What you will do
Every record that follows should be copied exactly. No picture belongs in the copy.

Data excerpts
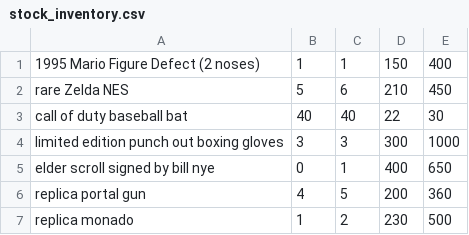
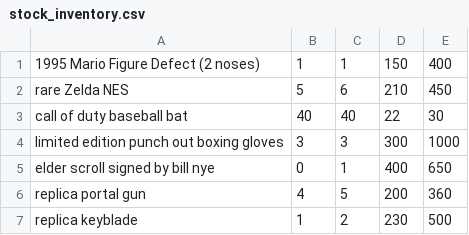
Before and after one commit to JSBCCA/final-project, a CSV file: stock_inventory.csv, drawn as a sheet.

Commit message:
Changed Monado to Keyblade

```diff
--- a/stock_inventory.csv
+++ b/stock_inventory.csv
@@ -6,2 +6,2 @@ elder scroll signed by bill nye, 0, 1, 400, 650
 replica portal gun, 4, 5, 200, 360
-replica monado, 1, 2, 230, 500
+replica keyblade, 1, 2, 230, 500
```
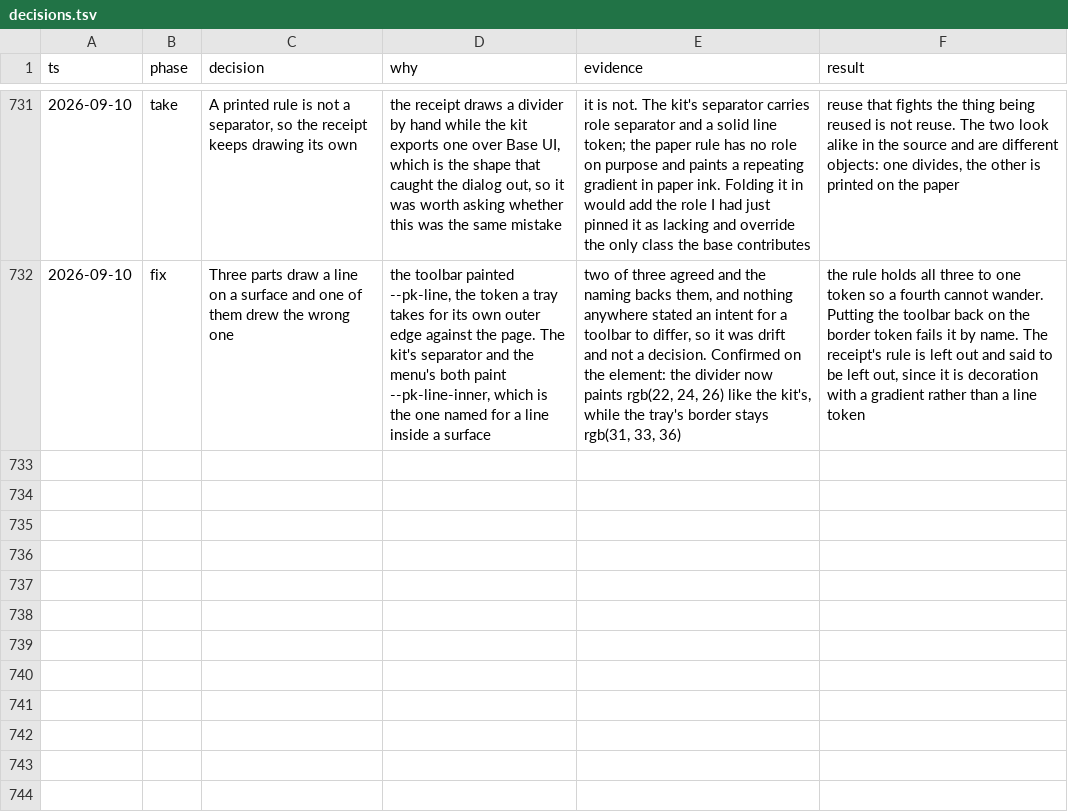
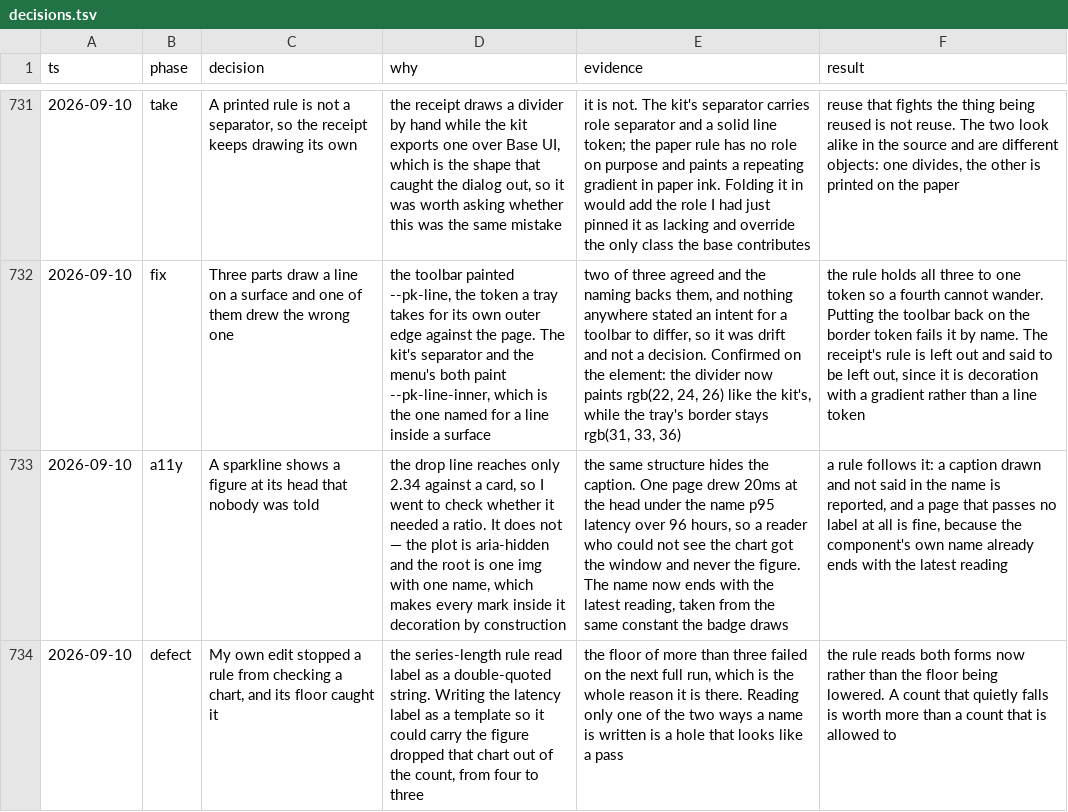
Before and after one commit to tyler-mitchell/infinite-canvas, a TSV file: packages/polkadot-ui/docs/internal/decisions.tsv, drawn as a sheet; only a part is shown, gaps mark what is left out; the diff names each change by its address in the sheet, - before the commit and + after, or states it on an @@ line.

```diff
--- a/packages/polkadot-ui/docs/internal/decisions.tsv
+++ b/packages/polkadot-ui/docs/internal/decisions.tsv
+row 733: 2026-09-10 | a11y | A sparkline shows a figure at its head that nobody was told | the drop line reaches only 2.34 against a card, so I went to check whether it needed a ratio. It does not — the plot is aria-hidden and the root is one img with one name, which makes every mark inside it decoration by construction | the same structure hides the caption. One page drew 20ms at the head under the name p95 latency over 96 hours, so a reader who could not see the chart got the window and never the figure. The name now ends with the latest reading, taken from the same constant the badge draws | a rule follows it: a caption drawn and not said in the name is reported, and a page that passes no label at all is fine, because the component's own name already ends with the latest reading
+row 734: 2026-09-10 | defect | My own edit stopped a rule from checking a chart, and its floor caught it | the series-length rule read label as a double-quoted string. Writing the latency label as a template so it could carry the figure dropped that chart out of the count, from four to three | the floor of more than three failed on the next full run, which is the whole reason it is there. Reading only one of the two ways a name is written is a hole that looks like a pass | the rule reads both forms now rather than the floor being lowered. A count that quietly falls is worth more than a count that is allowed to
```
Also changed, not shown: 4 other files.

Worked solution
Before and after one commit to JSBCCA/final-project, a CSV file: stock_inventory.csv, drawn as a sheet.

Commit message:
Changed Monado to Keyblade

```diff
--- a/stock_inventory.csv
+++ b/stock_inventory.csv
@@ -6,2 +6,2 @@ elder scroll signed by bill nye, 0, 1, 400, 650
 replica portal gun, 4, 5, 200, 360
-replica monado, 1, 2, 230, 500
+replica keyblade, 1, 2, 230, 500
```
Before and after one commit to tyler-mitchell/infinite-canvas, a TSV file: packages/polkadot-ui/docs/internal/decisions.tsv, drawn as a sheet; only a part is shown, gaps mark what is left out; the diff names each change by its address in the sheet, - before the commit and + after, or states it on an @@ line.

```diff
--- a/packages/polkadot-ui/docs/internal/decisions.tsv
+++ b/packages/polkadot-ui/docs/internal/decisions.tsv
+row 733: 2026-09-10 | a11y | A sparkline shows a figure at its head that nobody was told | the drop line reaches only 2.34 against a card, so I went to check whether it needed a ratio. It does not — the plot is aria-hidden and the root is one img with one name, which makes every mark inside it decoration by construction | the same structure hides the caption. One page drew 20ms at the head under the name p95 latency over 96 hours, so a reader who could not see the chart got the window and never the figure. The name now ends with the latest reading, taken from the same constant the badge draws | a rule follows it: a caption drawn and not said in the name is reported, and a page that passes no label at all is fine, because the component's own name already ends with the latest reading
+row 734: 2026-09-10 | defect | My own edit stopped a rule from checking a chart, and its floor caught it | the series-length rule read label as a double-quoted string. Writing the latency label as a template so it could carry the figure dropped that chart out of the count, from four to three | the floor of more than three failed on the next full run, which is the whole reason it is there. Reading only one of the two ways a name is written is a hole that looks like a pass | the rule reads both forms now rather than the floor being lowered. A count that quietly falls is worth more than a count that is allowed to
```
Also changed, not shown: 4 other files.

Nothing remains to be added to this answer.